Sen. Obama loves his Blackberry.
Photo: L'album di Spirit of America
Okay, but what about broadband access in rural areas? Here are the questions and answers, beginning with Michael Powell of the McCain campaign:
NPR: What role should the federal government play in guaranteeing broadband access, particularly in rural communities?
Mr. POWELL: I think, actually and he would agree the government has an important role to play in broadband access in rural communities. In fact, the senator is promoting a program called People Connect, in which he would hope to provide tax benefits and financial benefits to companies who would provide those services to low income users and rural users.
I think the problem in rural parts of America are that the economics are not nearly as compelling as they are in metropolises like New York or Chicago or Los Angeles, and it may require some government assistance, either through financial subsidy policy or other kinds of creative tools like community or municipal broadband services that help bring those people into the cosmos of technology and connects them to the wonderful benefits that the Net provides.

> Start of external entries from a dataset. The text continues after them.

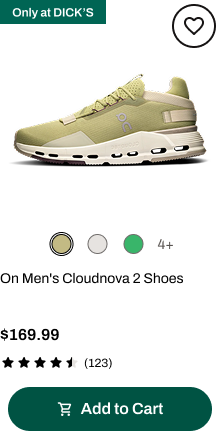
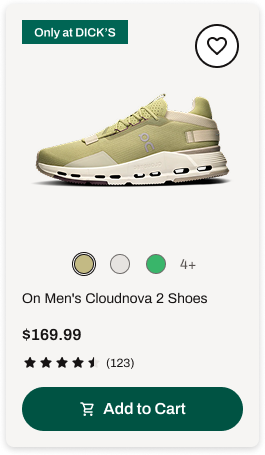
Update storyboard product cards to new self-contained artwork
- Swap in updated Add to Cart / Added exports with their own baked-in
  card background instead of a plain white fill
- Resize the product card to the new artwork native aspect ratio so
  object-fit no longer crops the CTA button, and rescale the mobile
  breakpoint to match
- Re-measure the tap-dot position against the new button placement
- Drop the CSS background fill now that the artwork supplies its own,
  so the rounded card reads against the dark stage instead of sitting
  in a rectangular box

diff --git a/dicks-transactional-email.css b/dicks-transactional-email.css
@@ -193,15 +193,14 @@ body.story-page {
 /* ─── ACT 1: PRODUCT CARD (add to cart → added) ─── */
 .product-card {
   position: relative;
-  width: 220px;
-  height: 431px;
+  width: 265px;
+  height: 455px;
 }
 .product-card-media {
   position: relative;
   width: 100%;
   height: 100%;
   overflow: hidden;
-  background: #ffffff;
   box-shadow:
     0 40px 80px -28px rgba(0,0,0,0.75),
     0 0 0 1px rgba(255,255,255,0.06);
@@ -226,7 +225,7 @@ body.story-page {
 .card-tap-dot {
   position: absolute;
   left: 50%;
-  top: 94.5%;
+  top: 89.8%;
   width: 18px; height: 18px;
   margin: -9px 0 0 -9px;
   border-radius: 50%;
@@ -639,7 +638,7 @@ body.story-page {
 @media (max-width: 520px) {
   .story-shell { padding: 88px 16px 56px; }
   .story-viewport { max-width: 260px; height: 440px; }
-  .product-card { width: 190px; height: 372px; }
+  .product-card { width: 230px; height: 395px; }
   .sys-panel { width: 240px; }
   .phone-mockup { width: 194px; height: 399px; }
 }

Now, Bill Kennard, with the Obama campaign:
NPR: Now, we just heard Michael Powell, who acknowledged that it won't be easy getting broadband companies to invest in rural areas, but he says it's something that John McCain is committed to doing. What is Senator Obama's plan for this?
Mr. KENNARD: Well, there again you have a stark difference between the two candidates. Senator McCain has not been supportive of the universal service fund in the country. That is a mechanism that we've used for decades in this country to get phone service into rural areas. Senator Obama embraces it. Because the reality is if we rely simply on the free market, there will be many people in this country that will have to do without. And Senator Obama believes that this is not just a question of access to technology. This is fundamentally about economic development. It's about making sure that people in rural areas can participate in the Information Age.&